═════ WORKING DATA ═════
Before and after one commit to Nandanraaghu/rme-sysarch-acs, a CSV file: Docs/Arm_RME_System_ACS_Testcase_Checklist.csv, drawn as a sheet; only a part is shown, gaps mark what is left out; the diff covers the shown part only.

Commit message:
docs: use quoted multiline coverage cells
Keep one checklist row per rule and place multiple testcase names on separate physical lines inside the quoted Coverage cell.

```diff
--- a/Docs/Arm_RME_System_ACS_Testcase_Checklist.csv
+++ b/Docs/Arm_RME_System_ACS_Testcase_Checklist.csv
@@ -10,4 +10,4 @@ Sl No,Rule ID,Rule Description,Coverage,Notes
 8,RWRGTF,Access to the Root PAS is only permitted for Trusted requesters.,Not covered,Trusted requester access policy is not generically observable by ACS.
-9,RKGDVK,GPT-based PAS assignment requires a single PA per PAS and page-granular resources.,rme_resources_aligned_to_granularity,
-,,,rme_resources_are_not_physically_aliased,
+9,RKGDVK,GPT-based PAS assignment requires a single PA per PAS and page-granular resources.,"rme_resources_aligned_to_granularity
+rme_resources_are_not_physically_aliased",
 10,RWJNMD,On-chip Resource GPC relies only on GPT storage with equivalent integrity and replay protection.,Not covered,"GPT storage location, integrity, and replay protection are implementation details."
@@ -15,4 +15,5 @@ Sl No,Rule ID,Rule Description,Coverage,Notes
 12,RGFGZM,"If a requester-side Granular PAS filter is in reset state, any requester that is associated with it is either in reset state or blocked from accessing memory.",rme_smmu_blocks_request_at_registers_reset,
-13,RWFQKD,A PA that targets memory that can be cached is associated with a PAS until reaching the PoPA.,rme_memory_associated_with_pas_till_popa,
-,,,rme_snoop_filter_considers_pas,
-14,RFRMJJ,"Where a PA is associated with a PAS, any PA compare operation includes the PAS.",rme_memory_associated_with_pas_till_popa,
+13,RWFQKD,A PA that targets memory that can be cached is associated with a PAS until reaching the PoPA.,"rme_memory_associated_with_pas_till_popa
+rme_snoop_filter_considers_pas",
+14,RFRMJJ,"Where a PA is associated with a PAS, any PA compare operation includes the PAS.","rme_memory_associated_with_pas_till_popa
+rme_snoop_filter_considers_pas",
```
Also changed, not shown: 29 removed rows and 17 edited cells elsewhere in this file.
═════
Please retype all of the lines above exactly as they stand.

▶ **EXERCISE RESULT**
Before and after one commit to Nandanraaghu/rme-sysarch-acs, a CSV file: Docs/Arm_RME_System_ACS_Testcase_Checklist.csv, drawn as a sheet; only a part is shown, gaps mark what is left out; the diff covers the shown part only.

Commit message:
docs: use quoted multiline coverage cells
Keep one checklist row per rule and place multiple testcase names on separate physical lines inside the quoted Coverage cell.

```diff
--- a/Docs/Arm_RME_System_ACS_Testcase_Checklist.csv
+++ b/Docs/Arm_RME_System_ACS_Testcase_Checklist.csv
@@ -10,4 +10,4 @@ Sl No,Rule ID,Rule Description,Coverage,Notes
 8,RWRGTF,Access to the Root PAS is only permitted for Trusted requesters.,Not covered,Trusted requester access policy is not generically observable by ACS.
-9,RKGDVK,GPT-based PAS assignment requires a single PA per PAS and page-granular resources.,rme_resources_aligned_to_granularity,
-,,,rme_resources_are_not_physically_aliased,
+9,RKGDVK,GPT-based PAS assignment requires a single PA per PAS and page-granular resources.,"rme_resources_aligned_to_granularity
+rme_resources_are_not_physically_aliased",
 10,RWJNMD,On-chip Resource GPC relies only on GPT storage with equivalent integrity and replay protection.,Not covered,"GPT storage location, integrity, and replay protection are implementation details."
@@ -15,4 +15,5 @@ Sl No,Rule ID,Rule Description,Coverage,Notes
 12,RGFGZM,"If a requester-side Granular PAS filter is in reset state, any requester that is associated with it is either in reset state or blocked from accessing memory.",rme_smmu_blocks_request_at_registers_reset,
-13,RWFQKD,A PA that targets memory that can be cached is associated with a PAS until reaching the PoPA.,rme_memory_associated_with_pas_till_popa,
-,,,rme_snoop_filter_considers_pas,
-14,RFRMJJ,"Where a PA is associated with a PAS, any PA compare operation includes the PAS.",rme_memory_associated_with_pas_till_popa,
+13,RWFQKD,A PA that targets memory that can be cached is associated with a PAS until reaching the PoPA.,"rme_memory_associated_with_pas_till_popa
+rme_snoop_filter_considers_pas",
+14,RFRMJJ,"Where a PA is associated with a PAS, any PA compare operation includes the PAS.","rme_memory_associated_with_pas_till_popa
+rme_snoop_filter_considers_pas",
```
Also changed, not shown: 29 removed rows and 17 edited cells elsewhere in this file.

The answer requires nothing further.